## Task prompt
Below are the records; copy out every line that holds the word "gray".

Change detection outputs:
======

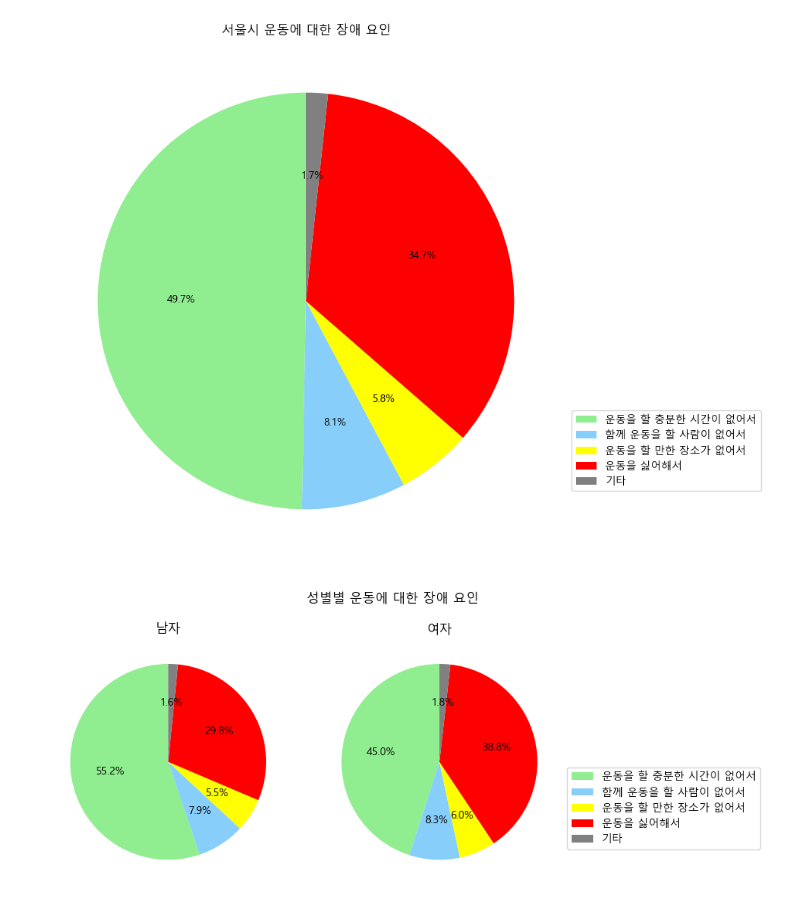
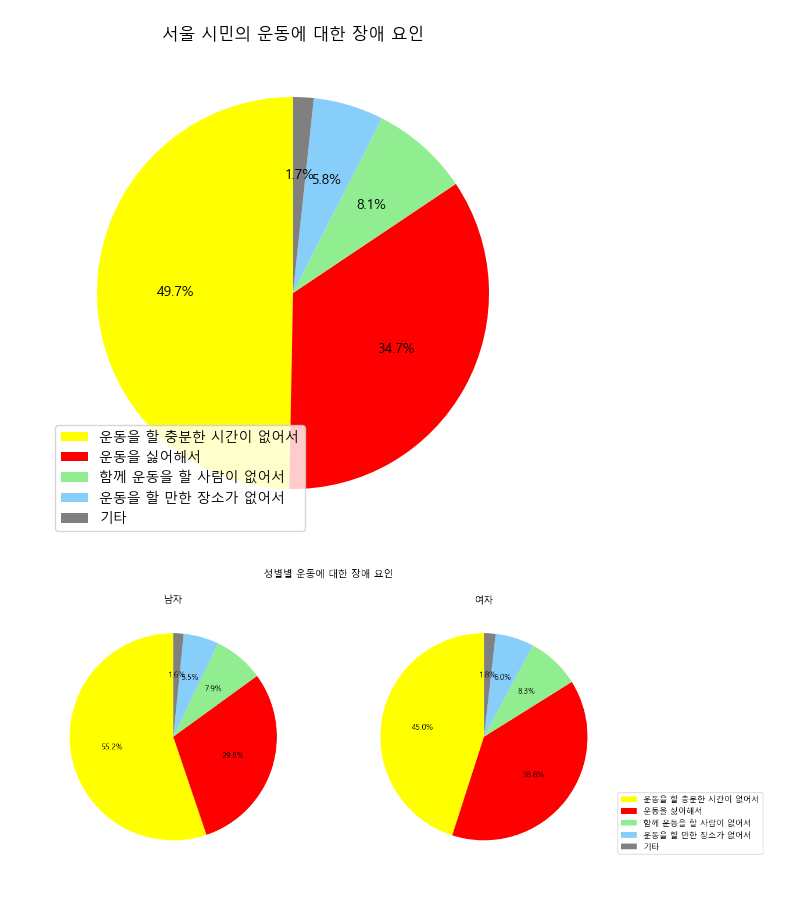
Before and after one commit to AlpacaMale/python_matplotlib, a Jupyter notebook: numpy.ipynb, the cells around one changed output. Drawn from its saved outputs; the diff is of its cells as text; code cells hidden in the pictures.

```diff
--- a/numpy.ipynb
+++ b/numpy.ipynb
@@ -91,3 +47,18 @@ df_income
+# %%
+# 서울시 전체 데이터
+df_total = df.loc["서울시"].drop("분류")
+
+# 성별별 데이터
+df_sex = df.loc["성별"].set_index("분류")
+
+# 연령별 데이터
+df_age = df.loc["연령별"].set_index("분류")
+
+# 학력별 데이터
+df_education = df.loc["학력별"].set_index("분류")
+
+# 소득별 데이터
+df_income = df.loc["소득별"].set_index("분류")
 # %%
 import matplotlib.pyplot as plt
 import matplotlib
@@ -98,39 +68,29 @@ matplotlib.rcParams['font.family'] = 'Malgun Gothic'
 # %%
-labels = df_total.columns
-colors = ['lightgreen', 'lightskyblue', 'yellow', 'red', 'gray']
-
-# 원그래프 그리기
-plt.figure(figsize=(7,7))
-plt.pie(df_total.iloc[0], autopct='%1.1f%%', startangle=90, colors=colors)
-
-# 그래프 제목
-plt.title('서울시 운동에 대한 장애 요인')
-plt.legend(labels=labels, loc='best',bbox_to_anchor=(1,0.3))
-
-# 그래프 출력
+plt.style.use("_mpl-gallery-nogrid")
+labels = df_total.index
+colors = ["yellow", "red", "lightgreen", "lightskyblue", "gray"]
+plt.figure(figsize=(5, 5))
+plt.pie(df_total, autopct="%1.1f%%", startangle=90, colors=colors)
+plt.legend(labels)
+plt.title("서울 시민의 운동에 대한 장애 요인")
 plt.show()
 # %% [output]
-[figure, old version]
+[figure, new version]
 # %%
 # 남자와 여자의 데이터를 나누기기
-df_male = df_sex.drop(columns=['분류']).iloc[0]
-df_female = df_sex.drop(columns=['분류']).iloc[1]
+df_male = df_sex.loc["남자"]
+df_female = df_sex.loc["여자"]
 
-# 서브플롯 생성
-plt.figure(figsize=(10,4))
-
+plt.figure(figsize=(10, 6))
 plt.subplot(121)
-plt.pie(df_male,autopct='%1.1f%%', startangle=90, colors=colors)
-plt.title('남자')
+plt.pie(df_male, autopct="%1.1f%%", startangle=90, colors=colors)
+plt.title("남자")
 plt.subplot(122)
-plt.pie(df_female,autopct='%1.1f%%', startangle=90, colors=colors)
-plt.title('여자')
-plt.legend(labels=labels, loc='best',bbox_to_anchor=(1,.5))
-
-# 그래프 출력
-plt.suptitle('성별별 운동에 대한 장애 요인')
-plt.tight_layout()
+plt.pie(df_female, autopct="%1.1f%%", startangle=90, colors=colors)
+plt.title("여자")
+plt.legend(labels, bbox_to_anchor=(1, 0.3))
+plt.suptitle("성별별 운동에 대한 장애 요인")
 plt.show()
 # %% [output]
-[figure, old version]
+[figure, new version]
 # %%
```
Also changed, not shown: parts of 12 cells of this notebook, 5 other files.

======

## Response box
-colors = ['lightgreen', 'lightskyblue', 'yellow', 'red', 'gray']
+colors = ["yellow", "red", "lightgreen", "lightskyblue", "gray"]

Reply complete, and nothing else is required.